1. Maintain Healthy Habits

A simple way to prioritize your self-care is by establishing healthy habits. If you have a few minutes available in your day, learn how to cook a new recipe with some of your favorite foods. Pick an easy recipe that only takes a few steps to make and can be prepared quickly. This will minimize stress and help you have more time for other tasks throughout the day.

Creating a good sleep schedule is also incredibly important for a parent or caregiver to a child with epilepsy to establish. According to the Centers for Disease Control & Prevention, one third of adults in the United States do not get enough sleep. Getting enough sleep can be even more difficult for a parent or caregiver of a child with epilepsy if your child is at risk of having a seizure at night. You may sleep in your child’s room, your child may sleep in your room, or you may get up multiple times a night to check on your child. Consider using a seizure alert device that will awaken you if your child needs assistance during the evening. Also consider setting up a schedule with another member of your family to help monitor your child during sleeping hours. Sleep can pose a great challenge for families affected by epilepsy. Trying your best to regulate your schedule as much as possible can help you get the rest you need.

2. Try Meditation

Meditation is a great practice for parents or caregivers who do not have a lot of time in their day but need help minimizing stress. According to the National Center for Complementary and Integrative Health (NIH), “Some types of meditation involve keeping mental focus on a particular sensation or a repeated word or phrase. Others include the practice of mindfulness, which involves keeping attention or awareness on the present moment without making judgments.” Meditation and mindfulness can help you reflect on positive thoughts and cope with day-to-day challenges.

3. Take Time to Exercise

Yoga, light jogging, or taking a walk are just some ways you can practice self-care through exercise. You may spend a lot of time focusing on the health of your children or other family members. However, physical activity can help improve your own health by lowering blood pressure, improving mental health and cognitive function, and lowering your risk of stroke. Some parents or caregivers may not feel comfortable leaving the house to go exercise, or even exercise in a room that is too far away from their child in the event their child has a seizure. In this case, set up a schedule with a friend, family member, or other trusted adult to watch your child while you take time to exercise.

4. Talk with Friends and Family

Connecting with friends and family either virtually or in-person is a good way to decompress if you are feeling overwhelmed. If you are experiencing caregiver overload, talking to another parent or caregiver of a child with epilepsy may offer you some additional guidance.

5. Do One Thing You Love Each Day

You may have a hobby that you don’t have the chance to do often. Set aside a short period of time each day to participate in something you love to do. Paint, read, journal, garden, bake, volunteer, or try something completely new! These hobbies may seem small, but they are a way for you to focus on self-improvement and participate in something fun. Your free time can also be used to relax rather than pursuing a hobby. Watch your favorite comedy show and laugh along with your family, play a board game, or make a playlist of your family’s favorite songs and listen to it together. Doing something fun with your loved ones can be just as rewarding as pursuing a solo hobby.

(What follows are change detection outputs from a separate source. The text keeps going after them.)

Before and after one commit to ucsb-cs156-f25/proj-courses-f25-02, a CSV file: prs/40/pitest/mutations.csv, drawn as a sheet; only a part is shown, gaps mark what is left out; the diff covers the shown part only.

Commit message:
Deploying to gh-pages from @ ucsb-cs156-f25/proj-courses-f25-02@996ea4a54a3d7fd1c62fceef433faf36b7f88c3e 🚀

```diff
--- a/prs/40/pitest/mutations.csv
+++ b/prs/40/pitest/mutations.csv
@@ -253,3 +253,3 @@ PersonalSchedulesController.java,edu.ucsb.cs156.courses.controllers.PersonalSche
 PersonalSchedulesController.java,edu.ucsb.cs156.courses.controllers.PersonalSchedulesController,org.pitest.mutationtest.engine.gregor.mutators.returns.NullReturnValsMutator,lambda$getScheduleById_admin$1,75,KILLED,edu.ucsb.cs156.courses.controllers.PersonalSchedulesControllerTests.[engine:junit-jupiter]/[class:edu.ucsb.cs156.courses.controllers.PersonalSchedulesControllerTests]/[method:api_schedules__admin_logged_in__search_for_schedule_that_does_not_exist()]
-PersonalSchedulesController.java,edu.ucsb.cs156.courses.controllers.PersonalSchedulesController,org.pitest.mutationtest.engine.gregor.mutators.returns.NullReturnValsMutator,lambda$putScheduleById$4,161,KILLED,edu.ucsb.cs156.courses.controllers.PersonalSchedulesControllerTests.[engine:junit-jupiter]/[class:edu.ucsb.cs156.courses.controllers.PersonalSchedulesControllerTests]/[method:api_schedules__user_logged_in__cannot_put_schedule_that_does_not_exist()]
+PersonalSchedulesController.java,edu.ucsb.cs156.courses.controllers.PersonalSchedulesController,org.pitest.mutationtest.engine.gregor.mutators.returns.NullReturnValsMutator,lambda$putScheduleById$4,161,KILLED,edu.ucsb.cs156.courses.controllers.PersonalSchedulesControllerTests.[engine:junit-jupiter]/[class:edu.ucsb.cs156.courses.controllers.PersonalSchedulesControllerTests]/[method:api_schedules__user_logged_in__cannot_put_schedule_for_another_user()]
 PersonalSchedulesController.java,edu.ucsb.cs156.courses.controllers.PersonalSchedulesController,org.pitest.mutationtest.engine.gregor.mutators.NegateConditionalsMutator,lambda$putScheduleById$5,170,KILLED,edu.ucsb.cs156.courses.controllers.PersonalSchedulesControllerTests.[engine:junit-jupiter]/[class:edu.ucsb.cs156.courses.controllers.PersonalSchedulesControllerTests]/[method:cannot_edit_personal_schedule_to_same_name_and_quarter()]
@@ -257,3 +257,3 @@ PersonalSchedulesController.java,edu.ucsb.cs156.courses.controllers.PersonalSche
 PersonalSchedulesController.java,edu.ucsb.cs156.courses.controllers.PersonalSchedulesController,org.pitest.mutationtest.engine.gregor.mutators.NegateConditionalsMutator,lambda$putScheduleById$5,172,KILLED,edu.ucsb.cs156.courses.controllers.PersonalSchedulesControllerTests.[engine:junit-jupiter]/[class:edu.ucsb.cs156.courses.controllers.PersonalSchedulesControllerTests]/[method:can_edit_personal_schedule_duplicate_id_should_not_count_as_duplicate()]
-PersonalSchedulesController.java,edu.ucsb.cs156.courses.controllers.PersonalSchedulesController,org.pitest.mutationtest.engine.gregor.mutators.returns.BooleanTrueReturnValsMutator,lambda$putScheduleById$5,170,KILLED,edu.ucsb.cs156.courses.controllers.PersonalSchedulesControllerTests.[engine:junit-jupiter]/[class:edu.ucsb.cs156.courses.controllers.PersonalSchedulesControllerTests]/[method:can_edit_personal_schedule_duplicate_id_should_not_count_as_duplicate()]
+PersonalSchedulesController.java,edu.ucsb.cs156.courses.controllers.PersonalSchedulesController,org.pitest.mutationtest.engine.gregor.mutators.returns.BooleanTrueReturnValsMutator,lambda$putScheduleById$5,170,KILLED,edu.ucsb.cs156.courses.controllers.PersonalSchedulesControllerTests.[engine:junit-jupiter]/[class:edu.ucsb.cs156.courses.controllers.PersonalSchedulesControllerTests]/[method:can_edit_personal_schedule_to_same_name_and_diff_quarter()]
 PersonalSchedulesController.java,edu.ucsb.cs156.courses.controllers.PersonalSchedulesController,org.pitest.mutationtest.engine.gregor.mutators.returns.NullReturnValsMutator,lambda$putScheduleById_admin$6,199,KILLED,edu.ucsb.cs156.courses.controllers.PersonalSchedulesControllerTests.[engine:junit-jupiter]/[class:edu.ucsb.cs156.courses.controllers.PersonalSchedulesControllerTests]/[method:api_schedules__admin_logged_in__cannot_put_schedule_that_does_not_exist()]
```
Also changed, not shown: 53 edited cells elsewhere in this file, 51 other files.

The most important aspect of self-care is remembering that it means something different for everyone. Finding what is right for you to preserve your physical, mental, and emotional wellness is key. You can use these suggestions as starting points on your self-care journey.

Find Help & Support

If you find that you need more support or you are experiencing symptoms of anxiety or depression, please consult with a healthcare provider.

The Epilepsy & Seizures 24/7 Helpline has trained specialists standing by to provide you with help, hope, support, and access to national and local resources.

Next Post

One Health initiative unites experts in human, animal and environmental health

Tue Jul 26 , 2022
By Blair Willis, University of Arizona Health Sciences Monday Malaria is a zoonotic disease spread by the Anopheles mosquito. Controlling malaria requires a One Health approach that takes into account the ecology of mosquitoes, how mosquitoes interact with humans and the environmental conditions that contribute to the disease’s spread. Malaria, […]
One Health initiative unites experts in human, animal and environmental health